Scholars have attempted to classify languages with particular purposes in mind. The first purpose is to have a record of all the world’s languages, but there are other reasons for classification. One of these purposes is for the demonstration of cultural and cross-cultural patterns given that native languages and commonly spoken languages have previously been classified linguistically.
In 1997, Philip Parker provided a detailed statistical analysis of more than 460 language groups in 234 countries to illustrate issues connecting linguistic cultures to nine areas of concern (such as economics, cultural resources, demography) with key variables for each area (railways, water, telecommunications). His analyses are especially valuable for the development of nations, especially those designated as Third World countries.
Along a similar vein, scholars have attempted to classify languages according to their use between and among cultures and across nations. Such an endeavor is particularly challenging because there are historic dimensions as well as current cross-cultural variables that need to be characterized in the documentation.
Language Change and Extinction
Another reason for classifying languages is to understand language change, the extinction of languages, and the rebirth of languages. Stephen Wurm and Ian Heyward produced two successive editions of an atlas that identifies world languages that are endangered to greater and lesser degrees as well as those that are at the brink of extinction. At the beginning of the 21st century, researchers around the world consider the situation of language death to be an especially serious one. In Papua New Guinea, for example, there are approximately 820 local languages, and the national language is a Creole, Tok Pisin. Although the government has a positive attitude toward language diversity in New Guinea, by 2001 there were 75 languages in threatening circumstances and 16 extinct languages.
Reasons for concern regarding language extinction include the influence of dominating or dominant languages that cause adaptations to minority languages. In places where trade occurs with major nations of the world, native language speakers may adopt and adapt their own languages to accommodate communication. Currently around the world, there are Creole languages that have become the vernaculars of a number of language communities, and this has been at the expense of previously existing languages.
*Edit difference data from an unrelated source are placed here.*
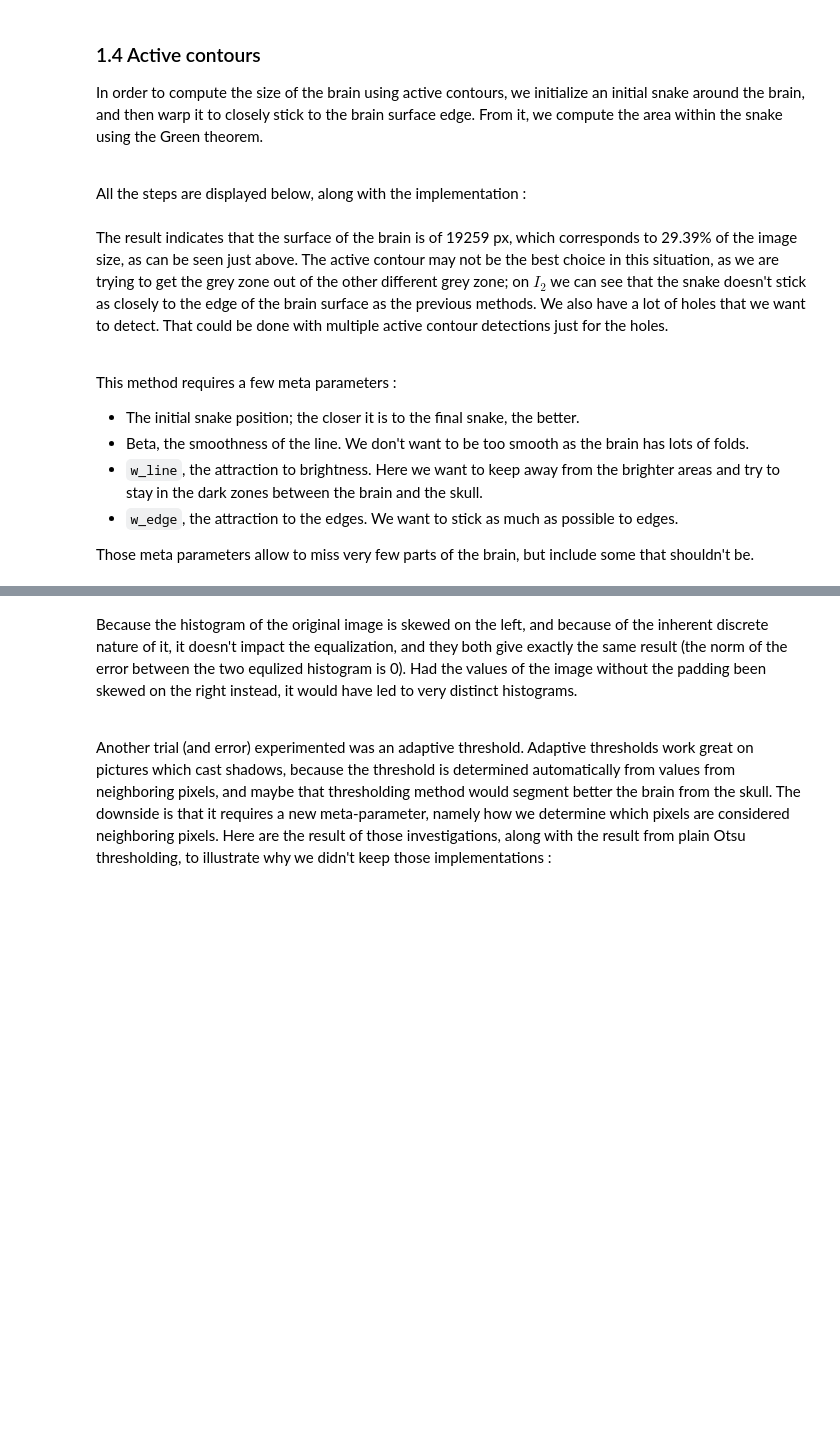
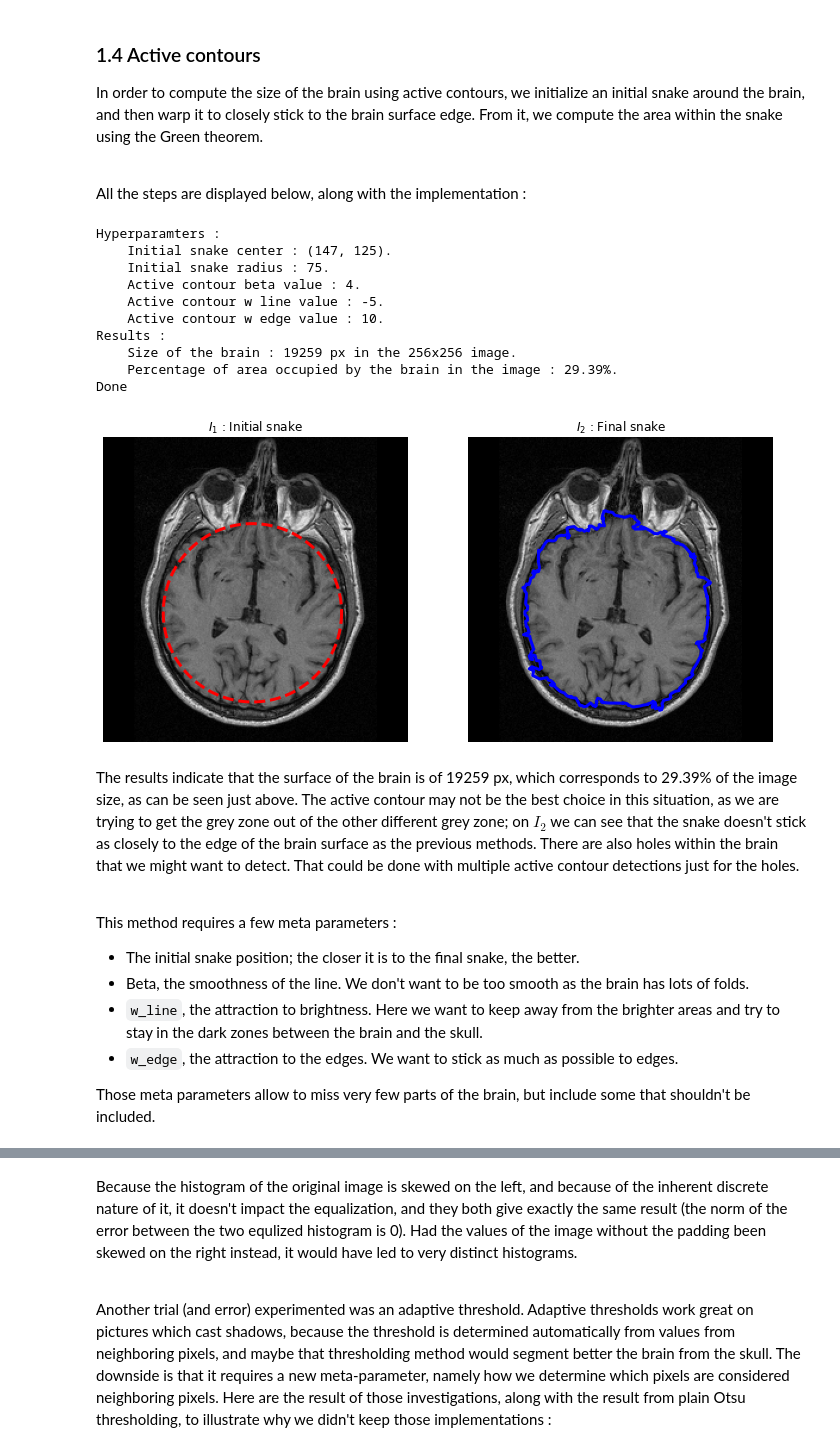
Before and after one commit to JambonSama/image_analysis_and_pattern_recognition_labs, a Jupyter notebook: labs/lab_01_segmentation.ipynb, the cells around one changed output, grey strips where cells are left out. Drawn from its saved outputs; the diff is of its cells as text; code cells hidden in the pictures; blank space fills up the shorter version.

```diff
--- a/labs/lab_01_segmentation.ipynb
+++ b/labs/lab_01_segmentation.ipynb
@@ -290,10 +316,10 @@ from skimage.segmentation import active_contour
 
 # Area calculation with green theorem :
 # Source: https://stackoverflow.com/questions/22678990/how-can-i-calculate-the-area-within-a-contour-in-python-using-the-matplotlib
-def area(vs):
+def area(contour):
     area = 0
-    x0,y0 = vs[0]
-    for [x1,y1] in vs[1:]:
+    x0,y0 = contour[0]
+    for [x1,y1] in contour[1:]:
         dx = x1-x0
         dy = y1-y0
         area += 0.5*(y0*dx - x0*dy)
@@ -325,37 +351,49 @@ n_original = int(area(final_snake_original))
 print(f"Hyperparamters : ")
 print(f"    Initial snake center : {center}.")
 print(f"    Initial snake radius : {radius}.")
 print(f"    Active contour beta value : {beta_val}.")
 print(f"    Active contour w line value : {line_val}.")
 print(f"    Active contour w edge value : {edge_val}.")
 
 # Results
 print(f"Results : ")
 print(f"    Size of the brain : {n_original} px in the {height}x{width} image.")
 print(f"    Percentage of area occupied by the brain in the image : {n_original*100/(width*height):.2f}%.")
 
 # Plots
 n_lin = 1
 n_col = 2
 fig, ax = plt.subplots(n_lin, n_col, figsize=(n_col*size, n_lin*size))
 
 ax[0].imshow(original_img, cmap = 'gray')
 ax[0].plot(initial_snake[:, 1], initial_snake[:, 0], '--r', lw=3)
 ax[0].set_title("$I_1$ : Initial snake")
 
 ax[1].imshow(original_img, cmap = 'gray')
 ax[1].plot(final_snake_original[:, 1], final_snake_original[:, 0], '-b', lw=3)
 ax[1].set_title("$I_2$ : Final snake")
 
 for a in ax.flatten():
     a.axis("off")
 
 #End of cell
 print("Done")
+# %% [output]
+Hyperparamters :
+    Initial snake center : (147, 125).
+    Initial snake radius : 75.
+    Active contour beta value : 4.
+    Active contour w line value : -5.
+    Active contour w edge value : 10.
+Results :
+    Size of the brain : 19259 px in the 256x256 image.
+    Percentage of area occupied by the brain in the image : 29.39%.
+Done
+[figure, added]
 # %% [markdown]
-The result indicates that the surface of the brain is of 19259 px, which corresponds to 29.39% of the image size, as can be seen just above.
+The results indicate that the surface of the brain is of 19259 px, which corresponds to 29.39% of the image size, as can be seen just above.
 The active contour may not be the best choice in this situation, as we are trying to get the grey zone out of the other different grey zone; on $I_2$ we can see that the snake doesn't stick as closely to the edge of the brain surface as the previous methods.
-We also have a lot of holes that we want to detect. That could be done with multiple active contour detections just for the holes.
+There are also holes within the brain that we might want to detect. That could be done with multiple active contour detections just for the holes.
 
 <br>
 
@@ -365,7 +403,7 @@ This method requires a few meta parameters :
 - `w_line`, the attraction to brightness. Here we want to keep away from the brighter areas and try to stay in the dark zones between the brain and the skull.
 - `w_edge`, the attraction to the edges. We want to stick as much as possible to edges.
 
-Those meta parameters allow to miss very few parts of the brain, but include some that shouldn't be.
+Those meta parameters allow to miss very few parts of the brain, but include some that shouldn't be included.
 # %% [markdown]
 ### 1.4 Thresholding
 <!-- Add your implementation and discussion -->
```
Also changed, not shown: parts of 17 cells of this notebook.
The Persistence of Spoken Languages
Although there is much concern regarding looking for trends in the endangerment and extinction of languages, there is a hopeful side to classification as well. Certainly, researchers must be pleased when they can take a language off the endangered list or when they can see language growth.
In Togo, a tonal language, Ewe, is one of two indigenous languages that are spoken by more than 4 million people there and in adjoining Ghana. It is a primary language for use in the government, in education, and in mass media. Ewe also has a written form, and there is a body of literature written in Ewe. Togo has a commission to devise Ewe words for technological terms. Felix Ameka recently explained that Ewe is very important for life in West Africa but that the population is in regular contact with English, French, and other indigenous languages in the region. Yet it appears that the people’s efforts to stabilize the identity and use of Ewe are showing results.
- Campbell, G. L. (2000). Compendium of the world’s languages (2nd ed.). London: Routledge.
- Comrie, B. (Ed.). (1990). The world’s major languages. New York: Oxford University Press.
- Crystal, D. (1997). The Cambridge encyclopedia of language (2nd ed.). New York: Cambridge University Press.
- Davis, J. (1994). Mother tongue: How humans create language. Secaucus, NJ: Carol.
- Garry, J., & Rubino, C. (Eds.). (2001). Facts about the world’s languages. New York: H. W. Wilson.
- Parker, P. M. (1997). Linguistic cultures of the world: A statistical reference. Westport, CT: Greenwood.
- Wurm, S. A., & Heyward, I. (2001). Atlas of the world’s languages in danger of disappearing (2nd ed.). Paris: UNESCO.